======== Provided data ========

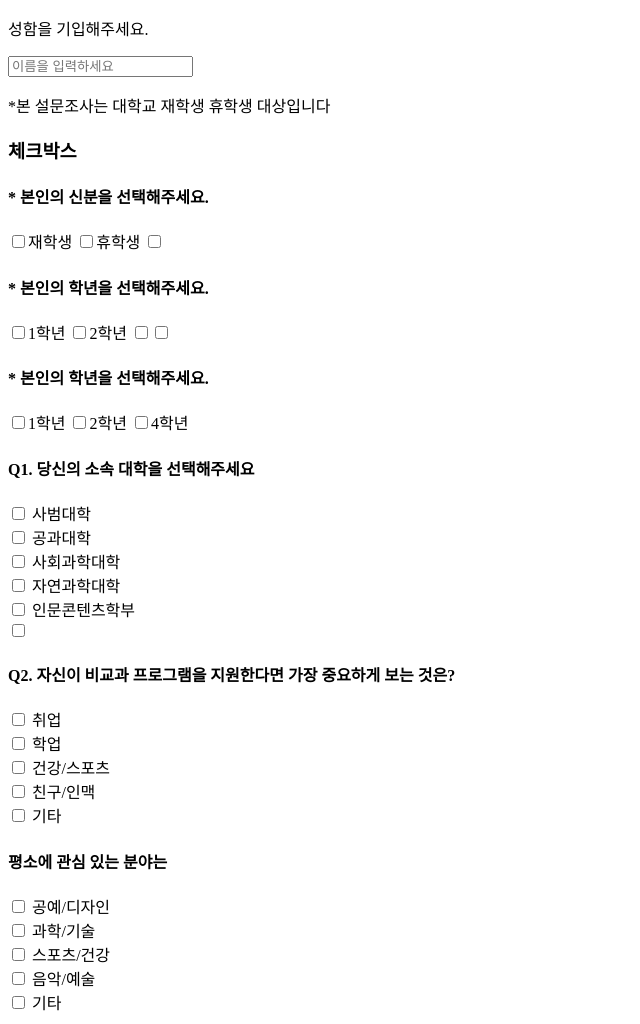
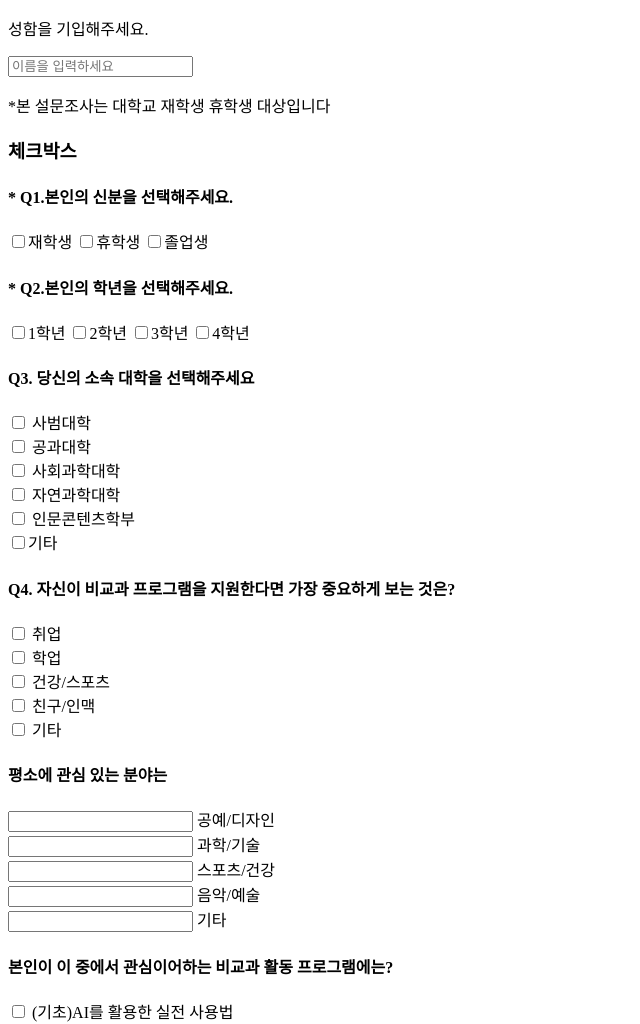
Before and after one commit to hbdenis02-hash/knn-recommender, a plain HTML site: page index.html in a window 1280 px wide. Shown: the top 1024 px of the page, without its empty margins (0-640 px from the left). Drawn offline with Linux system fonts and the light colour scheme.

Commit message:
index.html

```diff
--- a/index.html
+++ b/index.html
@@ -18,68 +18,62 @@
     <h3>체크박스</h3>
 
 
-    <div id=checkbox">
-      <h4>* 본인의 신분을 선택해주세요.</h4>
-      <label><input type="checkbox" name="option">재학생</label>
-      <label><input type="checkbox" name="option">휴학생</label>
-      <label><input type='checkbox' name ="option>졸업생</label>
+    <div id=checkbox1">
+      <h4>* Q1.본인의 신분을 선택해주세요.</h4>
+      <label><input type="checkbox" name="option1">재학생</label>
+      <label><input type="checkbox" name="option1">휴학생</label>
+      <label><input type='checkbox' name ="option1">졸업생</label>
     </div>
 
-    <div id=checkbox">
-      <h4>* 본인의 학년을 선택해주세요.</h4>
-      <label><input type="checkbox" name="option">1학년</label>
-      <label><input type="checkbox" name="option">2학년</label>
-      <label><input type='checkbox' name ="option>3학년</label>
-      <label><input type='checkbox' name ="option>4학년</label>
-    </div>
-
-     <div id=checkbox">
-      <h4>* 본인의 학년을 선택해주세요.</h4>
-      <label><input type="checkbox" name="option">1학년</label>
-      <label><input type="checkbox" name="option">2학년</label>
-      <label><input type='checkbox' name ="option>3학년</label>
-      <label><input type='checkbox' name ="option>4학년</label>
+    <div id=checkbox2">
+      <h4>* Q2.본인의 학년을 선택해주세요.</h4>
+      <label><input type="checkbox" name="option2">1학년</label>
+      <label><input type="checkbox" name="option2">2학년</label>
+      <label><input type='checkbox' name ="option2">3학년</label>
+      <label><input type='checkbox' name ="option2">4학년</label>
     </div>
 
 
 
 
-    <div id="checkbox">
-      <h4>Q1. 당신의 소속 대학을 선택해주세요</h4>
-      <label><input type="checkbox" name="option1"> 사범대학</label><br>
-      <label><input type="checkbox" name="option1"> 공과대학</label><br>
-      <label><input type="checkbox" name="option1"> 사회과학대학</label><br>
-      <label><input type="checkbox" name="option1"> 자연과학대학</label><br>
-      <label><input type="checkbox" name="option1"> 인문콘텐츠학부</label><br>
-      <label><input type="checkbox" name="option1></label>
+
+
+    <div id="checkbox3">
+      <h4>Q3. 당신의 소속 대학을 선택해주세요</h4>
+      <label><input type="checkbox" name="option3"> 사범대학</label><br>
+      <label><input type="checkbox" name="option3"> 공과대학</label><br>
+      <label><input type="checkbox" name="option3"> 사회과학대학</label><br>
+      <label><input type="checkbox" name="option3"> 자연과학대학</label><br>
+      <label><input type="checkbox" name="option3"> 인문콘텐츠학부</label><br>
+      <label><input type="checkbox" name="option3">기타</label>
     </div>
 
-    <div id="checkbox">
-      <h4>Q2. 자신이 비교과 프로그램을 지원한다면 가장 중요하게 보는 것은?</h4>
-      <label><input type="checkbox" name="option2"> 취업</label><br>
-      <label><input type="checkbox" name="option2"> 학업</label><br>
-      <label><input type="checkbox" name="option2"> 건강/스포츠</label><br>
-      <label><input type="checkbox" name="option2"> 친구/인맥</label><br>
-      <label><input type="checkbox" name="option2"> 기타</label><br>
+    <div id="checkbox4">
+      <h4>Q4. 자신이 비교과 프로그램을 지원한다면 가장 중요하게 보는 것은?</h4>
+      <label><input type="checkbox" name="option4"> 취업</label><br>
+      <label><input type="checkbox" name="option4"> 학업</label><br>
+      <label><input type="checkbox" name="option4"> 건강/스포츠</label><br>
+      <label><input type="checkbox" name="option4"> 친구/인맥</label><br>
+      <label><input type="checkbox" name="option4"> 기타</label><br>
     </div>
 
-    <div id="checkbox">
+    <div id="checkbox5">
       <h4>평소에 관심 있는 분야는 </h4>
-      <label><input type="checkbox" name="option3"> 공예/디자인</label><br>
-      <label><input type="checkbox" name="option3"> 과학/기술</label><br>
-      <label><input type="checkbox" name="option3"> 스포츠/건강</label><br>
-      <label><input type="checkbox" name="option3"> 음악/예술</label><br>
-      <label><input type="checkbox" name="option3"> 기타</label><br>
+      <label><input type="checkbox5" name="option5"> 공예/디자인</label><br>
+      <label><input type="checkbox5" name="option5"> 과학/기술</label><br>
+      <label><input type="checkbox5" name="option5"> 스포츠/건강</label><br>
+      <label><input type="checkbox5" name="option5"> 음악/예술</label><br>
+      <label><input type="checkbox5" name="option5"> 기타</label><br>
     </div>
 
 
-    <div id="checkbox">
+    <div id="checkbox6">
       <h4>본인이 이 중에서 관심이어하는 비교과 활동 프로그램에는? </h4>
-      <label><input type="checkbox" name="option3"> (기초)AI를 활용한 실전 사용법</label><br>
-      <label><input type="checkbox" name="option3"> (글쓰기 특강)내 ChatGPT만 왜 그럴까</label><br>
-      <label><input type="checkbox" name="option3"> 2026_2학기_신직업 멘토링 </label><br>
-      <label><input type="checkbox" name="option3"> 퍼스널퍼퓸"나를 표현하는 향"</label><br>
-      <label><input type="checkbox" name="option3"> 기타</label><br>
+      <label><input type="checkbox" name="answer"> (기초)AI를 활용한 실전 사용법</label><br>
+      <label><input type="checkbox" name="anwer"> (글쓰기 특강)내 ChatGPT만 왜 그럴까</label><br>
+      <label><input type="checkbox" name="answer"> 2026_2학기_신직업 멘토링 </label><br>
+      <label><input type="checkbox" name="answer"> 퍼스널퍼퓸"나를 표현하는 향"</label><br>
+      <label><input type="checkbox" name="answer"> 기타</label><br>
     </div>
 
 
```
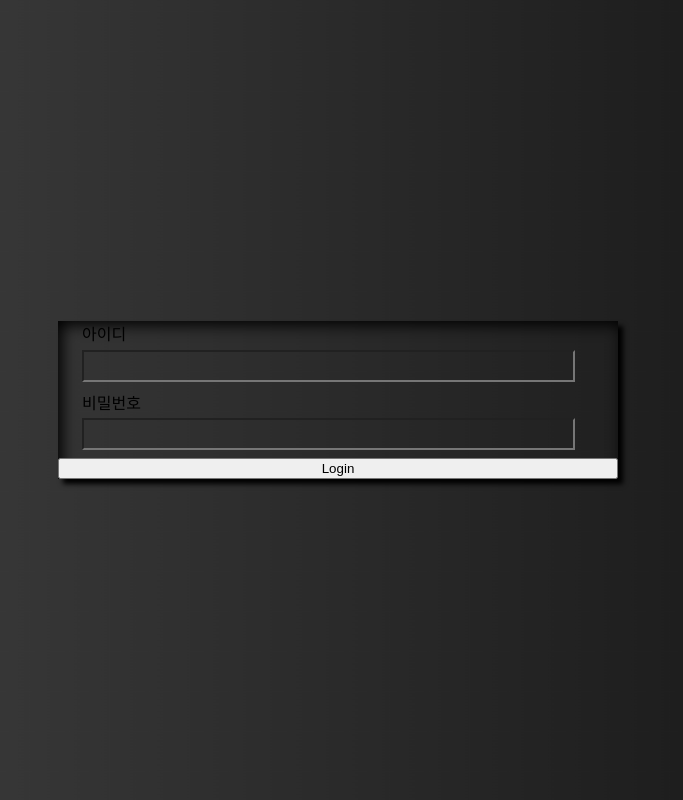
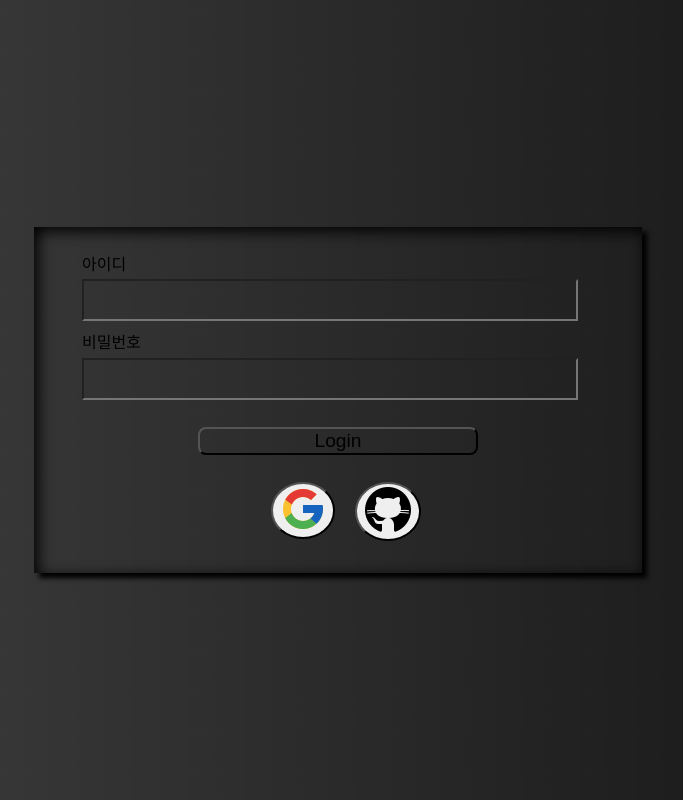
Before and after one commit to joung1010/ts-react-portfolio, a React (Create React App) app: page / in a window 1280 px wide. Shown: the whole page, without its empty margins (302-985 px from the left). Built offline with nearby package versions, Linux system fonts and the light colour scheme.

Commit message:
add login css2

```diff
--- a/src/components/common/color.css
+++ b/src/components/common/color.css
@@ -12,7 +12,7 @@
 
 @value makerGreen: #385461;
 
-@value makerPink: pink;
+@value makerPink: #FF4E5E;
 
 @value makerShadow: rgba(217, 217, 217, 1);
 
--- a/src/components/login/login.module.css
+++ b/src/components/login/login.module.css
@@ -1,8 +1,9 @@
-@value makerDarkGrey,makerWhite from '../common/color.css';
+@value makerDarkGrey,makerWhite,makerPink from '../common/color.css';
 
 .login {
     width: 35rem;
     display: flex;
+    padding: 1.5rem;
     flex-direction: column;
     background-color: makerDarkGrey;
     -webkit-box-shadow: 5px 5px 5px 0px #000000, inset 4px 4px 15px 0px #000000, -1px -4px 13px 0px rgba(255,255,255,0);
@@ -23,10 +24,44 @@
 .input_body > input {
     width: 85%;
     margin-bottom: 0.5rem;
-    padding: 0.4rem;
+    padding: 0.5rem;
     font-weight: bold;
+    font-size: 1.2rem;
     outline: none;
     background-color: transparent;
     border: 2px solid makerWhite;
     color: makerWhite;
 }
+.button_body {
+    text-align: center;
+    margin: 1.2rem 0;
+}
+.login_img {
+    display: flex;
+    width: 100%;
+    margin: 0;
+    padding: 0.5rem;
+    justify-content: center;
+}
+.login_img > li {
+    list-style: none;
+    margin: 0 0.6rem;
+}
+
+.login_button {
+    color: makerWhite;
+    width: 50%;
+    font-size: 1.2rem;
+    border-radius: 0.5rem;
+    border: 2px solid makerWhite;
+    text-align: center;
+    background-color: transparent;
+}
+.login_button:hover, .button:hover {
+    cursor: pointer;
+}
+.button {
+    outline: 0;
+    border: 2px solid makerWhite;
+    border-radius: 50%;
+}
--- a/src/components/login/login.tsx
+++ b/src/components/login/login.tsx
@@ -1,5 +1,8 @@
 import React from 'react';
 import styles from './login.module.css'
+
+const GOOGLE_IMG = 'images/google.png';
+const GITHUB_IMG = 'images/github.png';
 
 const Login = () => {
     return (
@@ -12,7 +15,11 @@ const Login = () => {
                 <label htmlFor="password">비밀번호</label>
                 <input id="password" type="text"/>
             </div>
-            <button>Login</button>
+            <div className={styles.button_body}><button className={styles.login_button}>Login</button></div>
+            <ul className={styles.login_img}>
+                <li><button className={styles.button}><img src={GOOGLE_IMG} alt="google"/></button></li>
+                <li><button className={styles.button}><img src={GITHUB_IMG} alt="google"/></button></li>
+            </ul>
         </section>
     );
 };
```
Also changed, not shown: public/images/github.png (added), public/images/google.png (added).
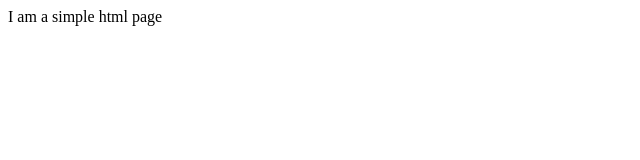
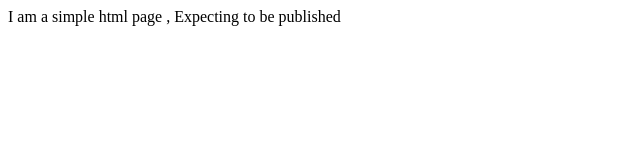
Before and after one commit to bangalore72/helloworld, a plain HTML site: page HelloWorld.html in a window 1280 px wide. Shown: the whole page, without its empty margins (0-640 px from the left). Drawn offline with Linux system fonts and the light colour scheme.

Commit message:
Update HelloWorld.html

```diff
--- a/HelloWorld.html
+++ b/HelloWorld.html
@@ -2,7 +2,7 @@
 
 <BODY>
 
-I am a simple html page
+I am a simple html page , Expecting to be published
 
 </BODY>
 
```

========

What to do ▸ Return each line of the entries that holds the string "자연과학대학".

Answer space ▸
-      <label><input type="checkbox" name="option1"> 자연과학대학</label><br>
+      <label><input type="checkbox" name="option3"> 자연과학대학</label><br>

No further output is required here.